▶ [Task statement]:
Whenever a line in the entries below includes the string "color", count that line. Report the total alone.

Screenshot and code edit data
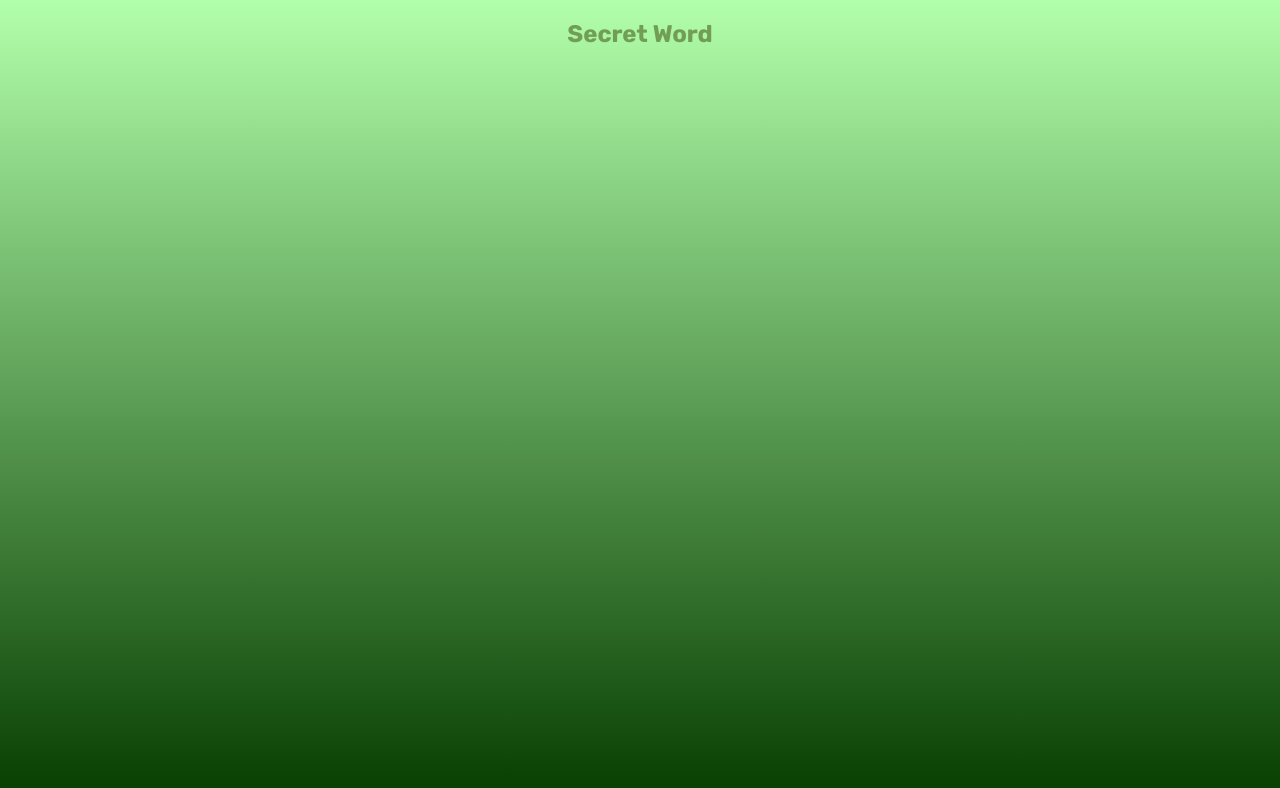
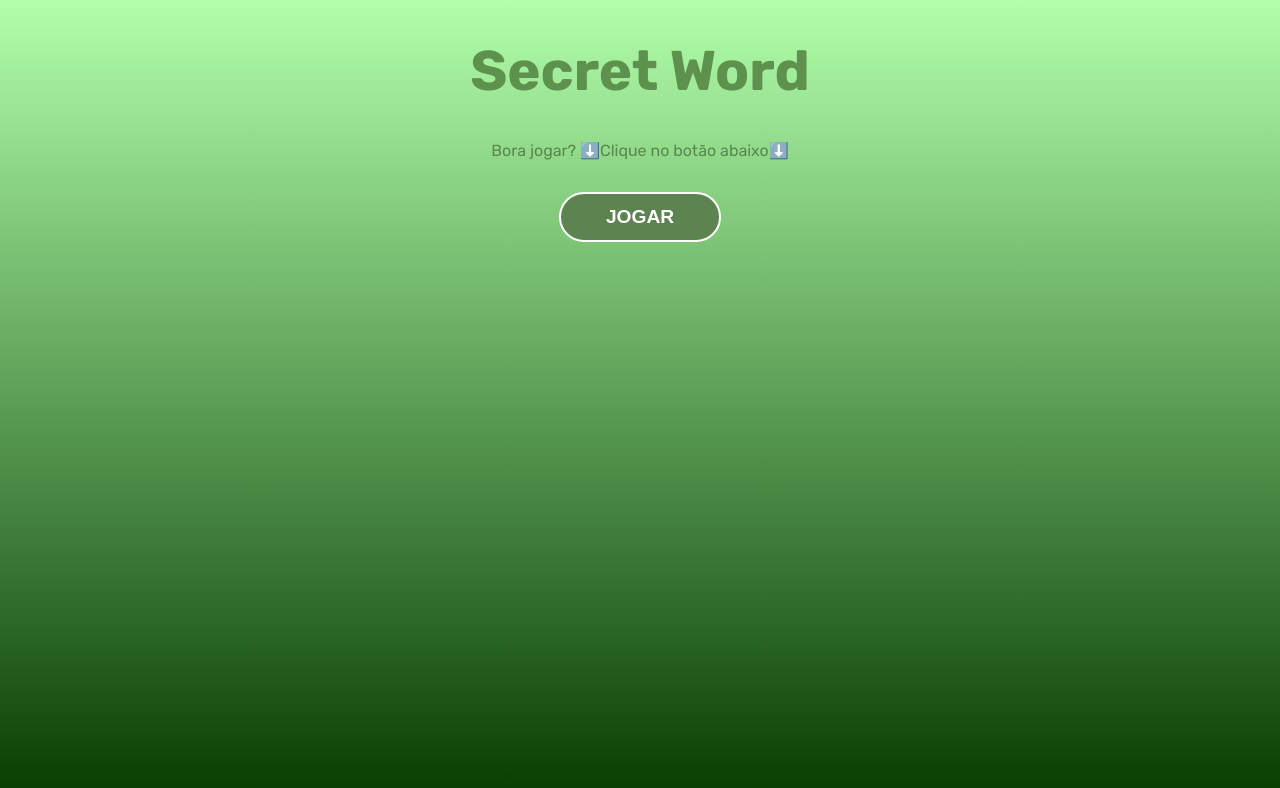
Before and after one commit to ThiagoSuchi/React-course, a React (Create React App) app in the folder secretword/: page / in a window 1280 px wide. Shown: the top 788 px of the page. Built offline with nearby package versions, Linux system fonts and the light colour scheme.

Commit message:
Projeto Secret Word, preparando ambiente - Estilização básica feita.

```diff
--- a/secretword/src/App.js
+++ b/secretword/src/App.js
@@ -1,9 +1,11 @@
 import './App.css';
+// Componentes
+import StartScreen from './components/StartScreen';
 
 function App() {
   return (
     <div className="App">
-      <h2>Secret Word</h2>
+      <StartScreen />
     </div>
   );
 }
--- /dev/null
+++ b/secretword/src/components/StartScreen.css
@@ -0,0 +1,8 @@
+.start h1 {
+    font-size: 3.5em;
+}
+
+.start p {
+    margin-bottom: 2em;
+    color: rgb(89, 136, 77);
+}
--- /dev/null
+++ b/secretword/src/components/StartScreen.js
@@ -0,0 +1,13 @@
+import "./StartScreen.css";
+
+const StartScreen = () => {
+  return (
+    <div className="start">
+      <h1>Secret Word</h1>
+      <p>Bora jogar? ⬇️Clique no botão abaixo⬇️</p>
+      <button>jogar</button>
+    </div>
+  );
+};
+
+export default StartScreen;
--- a/secretword/src/index.css
+++ b/secretword/src/index.css
@@ -7,5 +7,23 @@ body {
   margin: 0;
   padding: 0;
   background: linear-gradient(180deg, rgb(178, 255, 171) 0%, rgb(6, 61, 0)100%);
-  color: rgb(114, 158, 84);
+  color: rgb(93, 145, 77);
 }
+
+button {
+  background: rgb(93, 131, 81);
+  color: white;
+  padding: 0 45px;
+  border: 2px solid white;
+  border-radius: 25px;
+  height: 50px;
+  text-transform: uppercase;
+  font-weight: bold;
+  font-size: 1.2em;
+  cursor: pointer;
+  transition: .4s;
+}
+
+button:hover {
+  background:  rgb(59, 82, 51);
+}
```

▶ [Solution for this exercise]:
4